A hamartoma is a focal growth that can occur anywhere on the body, but typically in the breasts, on the chest, skin and the brain. Less commonly, hamartomas can be found in eyes, colon and liver. It resembles a neoplasm but in fact it is caused by faulty development in an organ.
Hamartomas can be associated with tuberous sclerosis. If they occur in different organs at the same time, they may indicate a condition called Cowden’s disease. Hamartomas are often benign, but in Cowden’s disease there is an increased risk they may undergo malignant changes. There is a similar condition called Proteus’ syndrome, in which multiple benign hamartomas form throughout the body. This condition, which was fairly obscure for the non-medical public, gained much attention after the movie “The Elephant Man” was released.
As for the incidence, it varies depending on the particular organ where hamartomas are formed. Cowden’s disease is rare and there have been only 120 cases of Proteus’ syndrome reported worldwide. Skin hamartomas are often mistaken for birthmarks while those on internal organs, mainly being asymptomatic, are usually discovered by accident, in tests performed for other reasons.
Hypothalamic hamartoma, located on the brain, near the hypothalamus, is rare and benign brain tumor associated with epilepsy.
Benign breast hamartoma

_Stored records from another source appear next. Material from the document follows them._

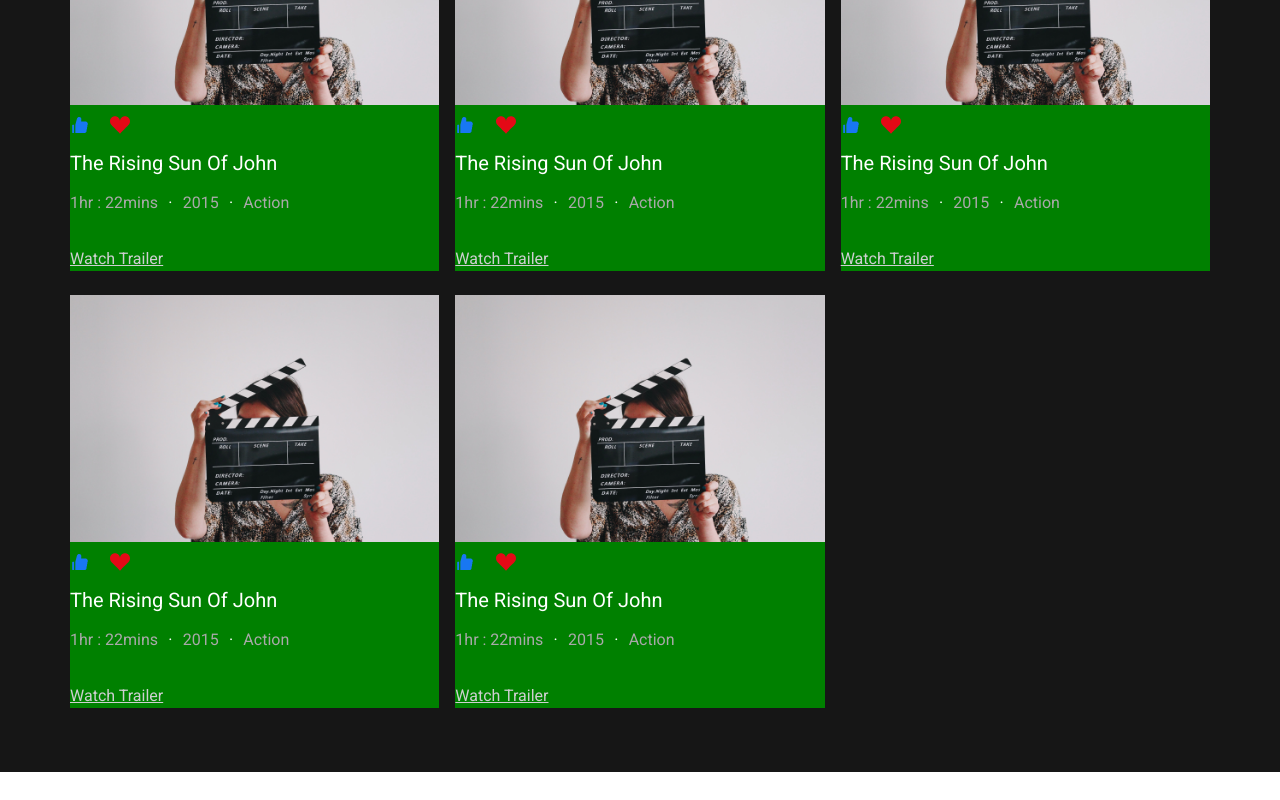
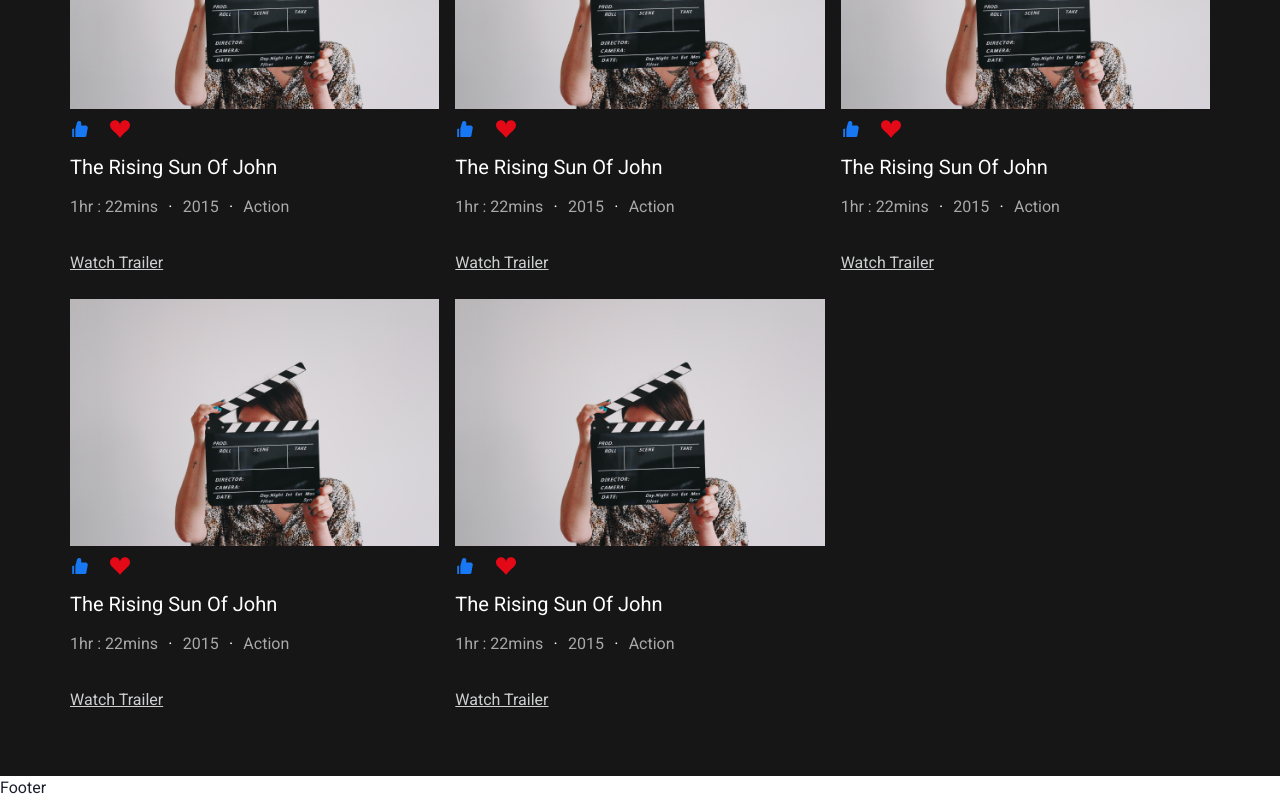
Before and after one commit to jklagrosa/Streaming-Service-Web-Application, a Next.js app: page / in a window 1280 px wide. Shown: the part 1139-1939 px from the top of the page. Before the commit the page ends 1911 px from the top, so only its background shows below. Built offline with nearby package versions, Linux system fonts and the light colour scheme.

Commit message:
Added footer component

```diff
--- /dev/null
+++ b/component/Footer.tsx
@@ -0,0 +1,9 @@
+import React from 'react'
+
+const Footer = () => {
+  return (
+    <div>Footer</div>
+  )
+}
+
+export default Footer
--- a/component/films/Recently.tsx
+++ b/component/films/Recently.tsx
@@ -59,6 +59,7 @@ const Recently = () => {
                 <MovieDetail>Action</MovieDetail>
 
                 {/*  */}
+
                 <AbbrTagStyled title="Watch the trailer of The rising sun of john">
                   <MovieWatchTrailer>Watch Trailer</MovieWatchTrailer>
                 </AbbrTagStyled>
--- a/pages/index.tsx
+++ b/pages/index.tsx
@@ -2,6 +2,7 @@ import type { NextPage } from "next";
 import Navigation from "../component/Navigation";
 import Hero from "../component/Hero";
 import Recently from "../component/films/Recently";
+import Footer from "../component/Footer";
 
 const Home: NextPage = () => {
   return (
@@ -9,6 +10,7 @@ const Home: NextPage = () => {
       <Navigation />
       <Hero />
       <Recently />
+      <Footer />
     </>
   );
 };
--- a/styles/films.ts
+++ b/styles/films.ts
@@ -29,7 +29,7 @@ export const HeaderTagStyled = styled.h2`
   letter-spacing: 3px;
   border-left: 2px solid red;
   padding-left: 0.64rem;
-  margin-bottom: 1.25rem;
+  margin-bottom: 1.5rem;
   color: ${colorStyle.GRAY};
 
   /* ##################################################################### */
@@ -96,7 +96,7 @@ export const MovieCardStyled = styled.div`
   margin: 0 auto;
   width: 100%;
   min-height: 400px;
-  background: green;
+  /* background: green; */
   transition: all 0.2s ease-in-out;
 
   @media only screen and (min-width: 2501px) {
@@ -229,6 +229,7 @@ export const MovieWatchTrailer = styled.a`
   margin-top: 2rem;
   text-decoration: underline;
   display: block;
+  width: 105px;
   /* background: red; */
   color: ${colorStyle.GRAY};
   transition: all 0.2s ease-in-out;
@@ -238,18 +239,22 @@ export const MovieWatchTrailer = styled.a`
   }
 
   @media only screen and (min-width: 2501px) {
+    width: 205px;
     font-size: 2rem;
   }
 
   @media only screen and (min-width: 2201px) and (max-width: 2500px) {
+    width: 185px;
     font-size: 1.75rem;
   }
 
   @media only screen and (min-width: 1801px) and (max-width: 2200px) {
+    width: 160px;
     font-size: 1.5rem;
   }
 
   @media only screen and (min-width: 1400px) and (max-width: 1800px) {
+    width: 130px;
     font-size: 1.25rem;
   }
 
```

Breast hamartomas are rare and they comprise of benign lesions in the breasts, made of a combination of fat, glandular and fibrous tissues. They are mostly found in women older than 35 and they are generally asymptomatic, although they can be easily detected through palpitation in a breast exam. Any lesion in the breast should be examined because when they are palpated they can easily be confused. Hamartomas are usually diagnosed through a mammogram or an ultrasound and in some cases needle aspiration is done to determine the nature and the density of the growth.
Breast hamartomas sized 0.7 inches or less are considered normal and those of two inches or more are classified as large. These lesions are considered benign, and if they are small and not growing, they can be left untreated. However, it is believed that occurrence of hamartomas increases the risk of developing breast cancer, which is why women diagnosed with hamartomas are advised to do self-exam of the breasts on regular basis and to have regular check-ups.

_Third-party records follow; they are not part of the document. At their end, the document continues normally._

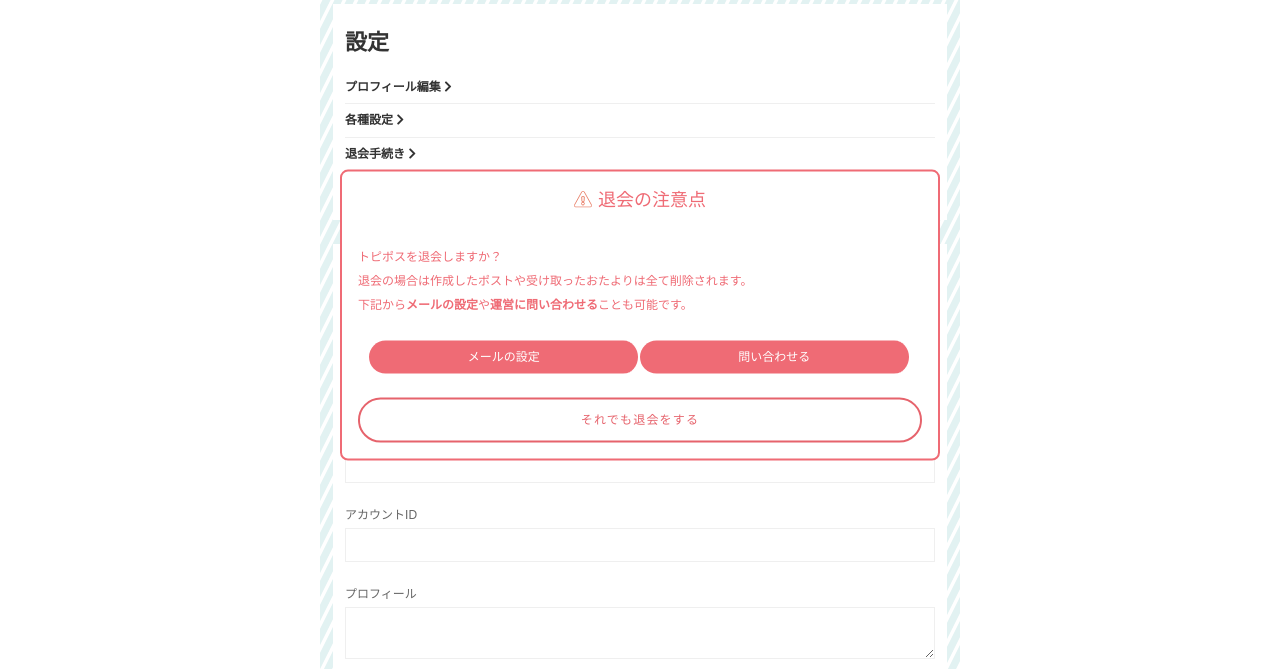
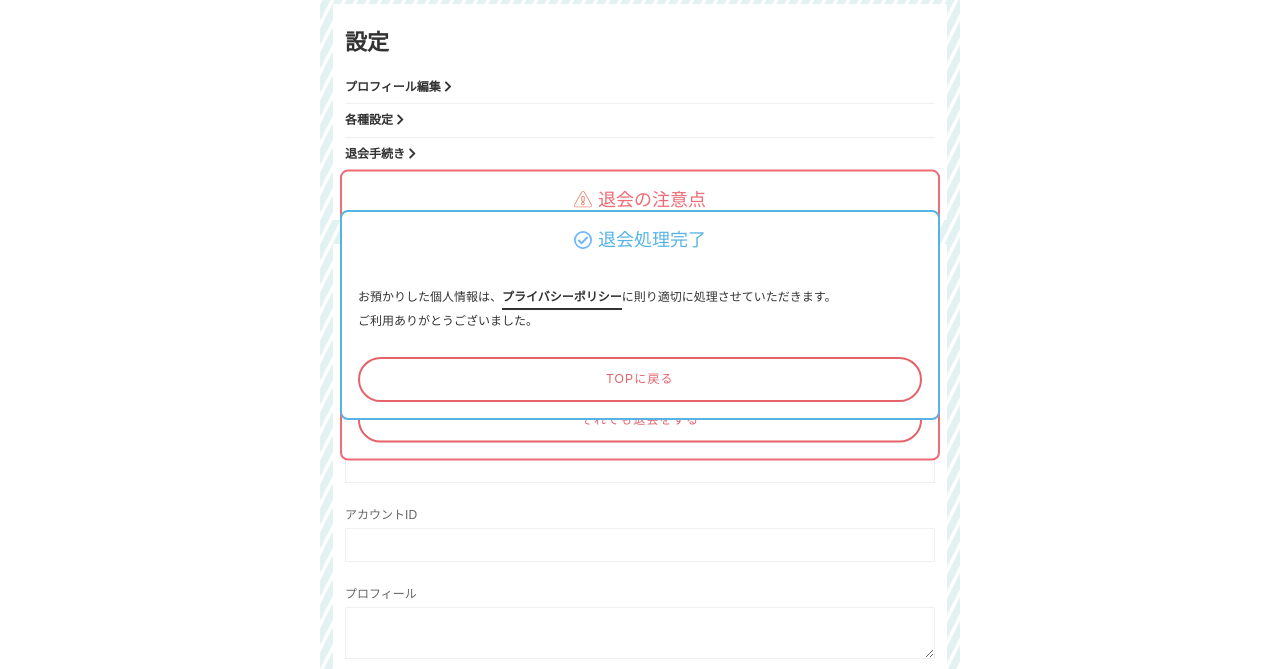
Before and after one commit to key0423/topiposu_namuru, a website: page profile.html in a window 1280 px wide. Shown: the part 85-754 px from the top of the page. Drawn offline with nearby package versions, Linux system fonts and the light colour scheme.

Commit message:
退会完了画面作成すみ

```diff
--- a/profile.html
+++ b/profile.html
@@ -177,6 +177,14 @@
       </p>
     </div>
   </div>
+  <!-- 退会完了 -->
+  <div class="withdrawaled_blc">
+    <div class="withdrawaled_inner">
+      <p class="withdrawaled_ttl u_mgb32 tc"><span class="withdrawaled_ttl_icon">退会処理完了</span></p>
+      <p class="withdrawaled_txt u_mgb24">お預かりした個人情報は、<a class="bold withdrawaled_link" href="privacy.html">プライバシーポリシー</a>に則り適切に処理させていただきます。<br>ご利用ありがとうございました。</p>
+      <p class="link_btn"><a class="link_btn_white link_icon_right" href="/">TOPに戻る</a></p>
+    </div>
+  </div>
 
 
   <footer class="l_footer">
--- a/scss/object/_object.scss
+++ b/scss/object/_object.scss
@@ -1031,7 +1031,10 @@ input[type="checkbox"]:checked + .wanted::after {
   }
 }
 
-// 退会モーダル
+/*==============================
+退会処理のモーダル
+==============================*/
+/*========退会確認画面========*/
 .withdrawal_blc {
   width: 90%;
   max-width: 600px;
@@ -1088,3 +1091,46 @@ input[type="checkbox"]:checked + .wanted::after {
     }
   }
 }
+/*========退会完了画面========*/
+.withdrawaled_blc {
+  width: 90%;
+  max-width: 600px;
+  border-radius: 8px;
+  border: solid 2px $color_message;
+  background: #ffffff;
+  position: fixed;
+  z-index: 9999;
+  top: 50%;
+  left: 50%;
+  transform: translate(-50%, -50%);
+  .withdrawaled_inner {
+    padding: 16px;
+    .withdrawaled_ttl {
+      font-size: 18px;
+      color: $color_message;
+      .withdrawaled_ttl_icon{
+        padding-left: 24px;
+        position: relative;
+        &::before {
+          content: "";
+          display: inline-block;
+          background: url(../img/icon_checked.svg) no-repeat;
+          background-size: contain;
+          width: 18px;
+          height: 18px;
+          position: absolute;
+          top: 50%;
+          left: 0;
+          transform: translateY(-50%);
+        }
+      }
+    }
+    .withdrawaled_txt {
+      line-height: 2;
+      .withdrawaled_link {
+        border-bottom: solid 2px $basic_color;
+        padding-bottom: 4px;
+      }
+    }
+  }
+}
```
Also changed, not shown: css/app.css, img/icon_checked.svg (added).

Surgical removal is indicated in cases where the tests show abnormalities regarding hamartomas, such as increased growth or cell activity, or in cases where the growth alters the shape of the breast. The surgical procedure for removal of a hamartoma is called lumpectomy.